Segment Open
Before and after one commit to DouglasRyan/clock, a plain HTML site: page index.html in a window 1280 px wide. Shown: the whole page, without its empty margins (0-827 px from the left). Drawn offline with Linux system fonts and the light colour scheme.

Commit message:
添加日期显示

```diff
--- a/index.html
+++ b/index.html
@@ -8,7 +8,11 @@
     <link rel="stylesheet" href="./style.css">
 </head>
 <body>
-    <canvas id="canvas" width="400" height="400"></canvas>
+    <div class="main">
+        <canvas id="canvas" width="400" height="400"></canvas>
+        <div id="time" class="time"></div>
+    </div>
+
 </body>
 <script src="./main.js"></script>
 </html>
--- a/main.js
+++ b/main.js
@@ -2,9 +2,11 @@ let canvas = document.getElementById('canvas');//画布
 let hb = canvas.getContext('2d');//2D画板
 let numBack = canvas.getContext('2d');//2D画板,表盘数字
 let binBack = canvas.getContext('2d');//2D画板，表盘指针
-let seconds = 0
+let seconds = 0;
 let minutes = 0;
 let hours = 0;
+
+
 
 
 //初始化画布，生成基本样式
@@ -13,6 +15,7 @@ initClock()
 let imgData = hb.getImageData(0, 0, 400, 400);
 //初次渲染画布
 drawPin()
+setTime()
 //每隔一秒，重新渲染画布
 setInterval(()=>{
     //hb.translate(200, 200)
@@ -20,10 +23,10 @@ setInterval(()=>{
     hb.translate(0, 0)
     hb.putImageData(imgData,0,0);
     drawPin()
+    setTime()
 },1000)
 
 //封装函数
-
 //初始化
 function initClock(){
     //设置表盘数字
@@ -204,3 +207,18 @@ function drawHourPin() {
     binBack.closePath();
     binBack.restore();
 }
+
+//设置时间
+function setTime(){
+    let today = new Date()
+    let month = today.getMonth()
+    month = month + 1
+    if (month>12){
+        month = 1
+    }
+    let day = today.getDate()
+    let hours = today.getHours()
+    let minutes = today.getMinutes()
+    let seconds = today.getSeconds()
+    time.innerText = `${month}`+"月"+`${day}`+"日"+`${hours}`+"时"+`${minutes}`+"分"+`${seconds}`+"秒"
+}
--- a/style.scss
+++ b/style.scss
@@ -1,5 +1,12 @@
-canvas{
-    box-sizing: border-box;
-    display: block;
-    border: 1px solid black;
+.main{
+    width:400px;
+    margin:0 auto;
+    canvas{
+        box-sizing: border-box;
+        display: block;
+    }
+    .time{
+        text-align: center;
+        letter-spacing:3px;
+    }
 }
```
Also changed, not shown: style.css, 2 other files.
Segment Closed
*Exercise:* Could you copy the listing above word for word?

*Exercise response:*
Before and after one commit to DouglasRyan/clock, a plain HTML site: page index.html in a window 1280 px wide. Shown: the whole page, without its empty margins (0-827 px from the left). Drawn offline with Linux system fonts and the light colour scheme.

Commit message:
添加日期显示

```diff
--- a/index.html
+++ b/index.html
@@ -8,7 +8,11 @@
     <link rel="stylesheet" href="./style.css">
 </head>
 <body>
-    <canvas id="canvas" width="400" height="400"></canvas>
+    <div class="main">
+        <canvas id="canvas" width="400" height="400"></canvas>
+        <div id="time" class="time"></div>
+    </div>
+
 </body>
 <script src="./main.js"></script>
 </html>
--- a/main.js
+++ b/main.js
@@ -2,9 +2,11 @@ let canvas = document.getElementById('canvas');//画布
 let hb = canvas.getContext('2d');//2D画板
 let numBack = canvas.getContext('2d');//2D画板,表盘数字
 let binBack = canvas.getContext('2d');//2D画板，表盘指针
-let seconds = 0
+let seconds = 0;
 let minutes = 0;
 let hours = 0;
+
+
 
 
 //初始化画布，生成基本样式
@@ -13,6 +15,7 @@ initClock()
 let imgData = hb.getImageData(0, 0, 400, 400);
 //初次渲染画布
 drawPin()
+setTime()
 //每隔一秒，重新渲染画布
 setInterval(()=>{
     //hb.translate(200, 200)
@@ -20,10 +23,10 @@ setInterval(()=>{
     hb.translate(0, 0)
     hb.putImageData(imgData,0,0);
     drawPin()
+    setTime()
 },1000)
 
 //封装函数
-
 //初始化
 function initClock(){
     //设置表盘数字
@@ -204,3 +207,18 @@ function drawHourPin() {
     binBack.closePath();
     binBack.restore();
 }
+
+//设置时间
+function setTime(){
+    let today = new Date()
+    let month = today.getMonth()
+    month = month + 1
+    if (month>12){
+        month = 1
+    }
+    let day = today.getDate()
+    let hours = today.getHours()
+    let minutes = today.getMinutes()
+    let seconds = today.getSeconds()
+    time.innerText = `${month}`+"月"+`${day}`+"日"+`${hours}`+"时"+`${minutes}`+"分"+`${seconds}`+"秒"
+}
--- a/style.scss
+++ b/style.scss
@@ -1,5 +1,12 @@
-canvas{
-    box-sizing: border-box;
-    display: block;
-    border: 1px solid black;
+.main{
+    width:400px;
+    margin:0 auto;
+    canvas{
+        box-sizing: border-box;
+        display: block;
+    }
+    .time{
+        text-align: center;
+        letter-spacing:3px;
+    }
 }
```
Also changed, not shown: style.css, 2 other files.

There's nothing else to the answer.